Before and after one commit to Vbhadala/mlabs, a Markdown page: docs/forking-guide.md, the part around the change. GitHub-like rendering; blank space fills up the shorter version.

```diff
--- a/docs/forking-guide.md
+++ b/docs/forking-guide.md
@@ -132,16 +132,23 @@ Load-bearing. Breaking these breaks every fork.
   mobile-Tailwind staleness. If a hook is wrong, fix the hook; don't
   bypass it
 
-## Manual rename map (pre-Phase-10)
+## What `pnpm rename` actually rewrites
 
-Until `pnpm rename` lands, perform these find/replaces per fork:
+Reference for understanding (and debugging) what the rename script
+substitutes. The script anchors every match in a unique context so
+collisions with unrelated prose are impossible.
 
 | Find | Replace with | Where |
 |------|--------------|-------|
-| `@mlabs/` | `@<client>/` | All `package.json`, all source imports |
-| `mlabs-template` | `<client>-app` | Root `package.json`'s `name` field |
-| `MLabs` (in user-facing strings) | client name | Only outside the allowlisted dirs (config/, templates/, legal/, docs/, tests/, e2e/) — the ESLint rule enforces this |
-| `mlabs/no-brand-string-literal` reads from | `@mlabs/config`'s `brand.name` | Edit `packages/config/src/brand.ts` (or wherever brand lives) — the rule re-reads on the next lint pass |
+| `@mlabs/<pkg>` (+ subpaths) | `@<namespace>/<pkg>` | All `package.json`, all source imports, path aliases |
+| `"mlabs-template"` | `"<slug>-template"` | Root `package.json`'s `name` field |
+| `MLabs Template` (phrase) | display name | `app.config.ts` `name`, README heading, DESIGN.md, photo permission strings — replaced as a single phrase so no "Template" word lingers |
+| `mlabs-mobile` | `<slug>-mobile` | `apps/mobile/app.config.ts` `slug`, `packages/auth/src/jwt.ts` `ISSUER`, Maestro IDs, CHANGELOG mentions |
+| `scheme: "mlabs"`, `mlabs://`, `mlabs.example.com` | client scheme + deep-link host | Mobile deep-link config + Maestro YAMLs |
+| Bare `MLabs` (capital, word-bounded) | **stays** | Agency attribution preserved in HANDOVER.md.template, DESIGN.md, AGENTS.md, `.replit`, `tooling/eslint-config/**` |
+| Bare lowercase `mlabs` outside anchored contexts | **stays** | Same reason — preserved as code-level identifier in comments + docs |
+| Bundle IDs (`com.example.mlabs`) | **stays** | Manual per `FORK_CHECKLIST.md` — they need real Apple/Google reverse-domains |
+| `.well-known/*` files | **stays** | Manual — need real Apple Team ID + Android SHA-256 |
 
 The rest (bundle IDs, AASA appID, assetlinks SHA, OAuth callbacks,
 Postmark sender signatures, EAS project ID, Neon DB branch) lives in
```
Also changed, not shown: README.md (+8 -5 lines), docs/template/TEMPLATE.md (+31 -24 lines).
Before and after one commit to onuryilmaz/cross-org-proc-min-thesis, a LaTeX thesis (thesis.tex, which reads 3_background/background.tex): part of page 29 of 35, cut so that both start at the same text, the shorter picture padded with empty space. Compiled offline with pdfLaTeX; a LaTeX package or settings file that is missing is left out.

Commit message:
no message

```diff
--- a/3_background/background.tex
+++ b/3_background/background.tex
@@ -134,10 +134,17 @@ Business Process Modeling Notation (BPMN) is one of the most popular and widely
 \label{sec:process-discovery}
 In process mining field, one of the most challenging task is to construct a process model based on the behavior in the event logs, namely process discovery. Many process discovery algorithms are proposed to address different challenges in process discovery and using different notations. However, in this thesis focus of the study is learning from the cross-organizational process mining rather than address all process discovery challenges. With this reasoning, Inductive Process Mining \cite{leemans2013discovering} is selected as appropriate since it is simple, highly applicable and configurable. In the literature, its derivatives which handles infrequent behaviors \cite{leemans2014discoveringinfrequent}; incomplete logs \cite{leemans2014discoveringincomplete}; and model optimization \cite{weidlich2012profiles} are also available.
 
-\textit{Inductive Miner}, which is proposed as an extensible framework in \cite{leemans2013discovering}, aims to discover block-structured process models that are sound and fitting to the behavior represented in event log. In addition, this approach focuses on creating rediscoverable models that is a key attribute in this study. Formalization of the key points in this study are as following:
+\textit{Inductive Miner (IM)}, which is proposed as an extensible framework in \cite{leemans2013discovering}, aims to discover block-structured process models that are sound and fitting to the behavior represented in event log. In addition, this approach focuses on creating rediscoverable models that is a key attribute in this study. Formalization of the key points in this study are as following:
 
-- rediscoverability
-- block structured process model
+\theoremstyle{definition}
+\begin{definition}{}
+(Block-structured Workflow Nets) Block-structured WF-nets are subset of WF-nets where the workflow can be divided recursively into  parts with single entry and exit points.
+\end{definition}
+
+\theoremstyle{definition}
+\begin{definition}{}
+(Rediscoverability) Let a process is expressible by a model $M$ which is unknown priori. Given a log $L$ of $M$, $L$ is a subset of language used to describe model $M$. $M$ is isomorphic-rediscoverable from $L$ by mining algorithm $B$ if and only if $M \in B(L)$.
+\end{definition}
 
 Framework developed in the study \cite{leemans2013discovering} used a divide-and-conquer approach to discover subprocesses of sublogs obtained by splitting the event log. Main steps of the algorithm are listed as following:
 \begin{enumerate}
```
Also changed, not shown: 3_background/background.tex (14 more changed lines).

> [Aim of the exercise] Everything in the listing above should be repeated exactly.

> [Output for this task]
Before and after one commit to Vbhadala/mlabs, a Markdown page: docs/forking-guide.md, the part around the change. GitHub-like rendering; blank space fills up the shorter version.

```diff
--- a/docs/forking-guide.md
+++ b/docs/forking-guide.md
@@ -132,16 +132,23 @@ Load-bearing. Breaking these breaks every fork.
   mobile-Tailwind staleness. If a hook is wrong, fix the hook; don't
   bypass it
 
-## Manual rename map (pre-Phase-10)
+## What `pnpm rename` actually rewrites
 
-Until `pnpm rename` lands, perform these find/replaces per fork:
+Reference for understanding (and debugging) what the rename script
+substitutes. The script anchors every match in a unique context so
+collisions with unrelated prose are impossible.
 
 | Find | Replace with | Where |
 |------|--------------|-------|
-| `@mlabs/` | `@<client>/` | All `package.json`, all source imports |
-| `mlabs-template` | `<client>-app` | Root `package.json`'s `name` field |
-| `MLabs` (in user-facing strings) | client name | Only outside the allowlisted dirs (config/, templates/, legal/, docs/, tests/, e2e/) — the ESLint rule enforces this |
-| `mlabs/no-brand-string-literal` reads from | `@mlabs/config`'s `brand.name` | Edit `packages/config/src/brand.ts` (or wherever brand lives) — the rule re-reads on the next lint pass |
+| `@mlabs/<pkg>` (+ subpaths) | `@<namespace>/<pkg>` | All `package.json`, all source imports, path aliases |
+| `"mlabs-template"` | `"<slug>-template"` | Root `package.json`'s `name` field |
+| `MLabs Template` (phrase) | display name | `app.config.ts` `name`, README heading, DESIGN.md, photo permission strings — replaced as a single phrase so no "Template" word lingers |
+| `mlabs-mobile` | `<slug>-mobile` | `apps/mobile/app.config.ts` `slug`, `packages/auth/src/jwt.ts` `ISSUER`, Maestro IDs, CHANGELOG mentions |
+| `scheme: "mlabs"`, `mlabs://`, `mlabs.example.com` | client scheme + deep-link host | Mobile deep-link config + Maestro YAMLs |
+| Bare `MLabs` (capital, word-bounded) | **stays** | Agency attribution preserved in HANDOVER.md.template, DESIGN.md, AGENTS.md, `.replit`, `tooling/eslint-config/**` |
+| Bare lowercase `mlabs` outside anchored contexts | **stays** | Same reason — preserved as code-level identifier in comments + docs |
+| Bundle IDs (`com.example.mlabs`) | **stays** | Manual per `FORK_CHECKLIST.md` — they need real Apple/Google reverse-domains |
+| `.well-known/*` files | **stays** | Manual — need real Apple Team ID + Android SHA-256 |
 
 The rest (bundle IDs, AASA appID, assetlinks SHA, OAuth callbacks,
 Postmark sender signatures, EAS project ID, Neon DB branch) lives in
```
Also changed, not shown: README.md (+8 -5 lines), docs/template/TEMPLATE.md (+31 -24 lines).
Before and after one commit to onuryilmaz/cross-org-proc-min-thesis, a LaTeX thesis (thesis.tex, which reads 3_background/background.tex): part of page 29 of 35, cut so that both start at the same text, the shorter picture padded with empty space. Compiled offline with pdfLaTeX; a LaTeX package or settings file that is missing is left out.

Commit message:
no message

```diff
--- a/3_background/background.tex
+++ b/3_background/background.tex
@@ -134,10 +134,17 @@ Business Process Modeling Notation (BPMN) is one of the most popular and widely
 \label{sec:process-discovery}
 In process mining field, one of the most challenging task is to construct a process model based on the behavior in the event logs, namely process discovery. Many process discovery algorithms are proposed to address different challenges in process discovery and using different notations. However, in this thesis focus of the study is learning from the cross-organizational process mining rather than address all process discovery challenges. With this reasoning, Inductive Process Mining \cite{leemans2013discovering} is selected as appropriate since it is simple, highly applicable and configurable. In the literature, its derivatives which handles infrequent behaviors \cite{leemans2014discoveringinfrequent}; incomplete logs \cite{leemans2014discoveringincomplete}; and model optimization \cite{weidlich2012profiles} are also available.
 
-\textit{Inductive Miner}, which is proposed as an extensible framework in \cite{leemans2013discovering}, aims to discover block-structured process models that are sound and fitting to the behavior represented in event log. In addition, this approach focuses on creating rediscoverable models that is a key attribute in this study. Formalization of the key points in this study are as following:
+\textit{Inductive Miner (IM)}, which is proposed as an extensible framework in \cite{leemans2013discovering}, aims to discover block-structured process models that are sound and fitting to the behavior represented in event log. In addition, this approach focuses on creating rediscoverable models that is a key attribute in this study. Formalization of the key points in this study are as following:
 
-- rediscoverability
-- block structured process model
+\theoremstyle{definition}
+\begin{definition}{}
+(Block-structured Workflow Nets) Block-structured WF-nets are subset of WF-nets where the workflow can be divided recursively into  parts with single entry and exit points.
+\end{definition}
+
+\theoremstyle{definition}
+\begin{definition}{}
+(Rediscoverability) Let a process is expressible by a model $M$ which is unknown priori. Given a log $L$ of $M$, $L$ is a subset of language used to describe model $M$. $M$ is isomorphic-rediscoverable from $L$ by mining algorithm $B$ if and only if $M \in B(L)$.
+\end{definition}
 
 Framework developed in the study \cite{leemans2013discovering} used a divide-and-conquer approach to discover subprocesses of sublogs obtained by splitting the event log. Main steps of the algorithm are listed as following:
 \begin{enumerate}
```
Also changed, not shown: 3_background/background.tex (14 more changed lines).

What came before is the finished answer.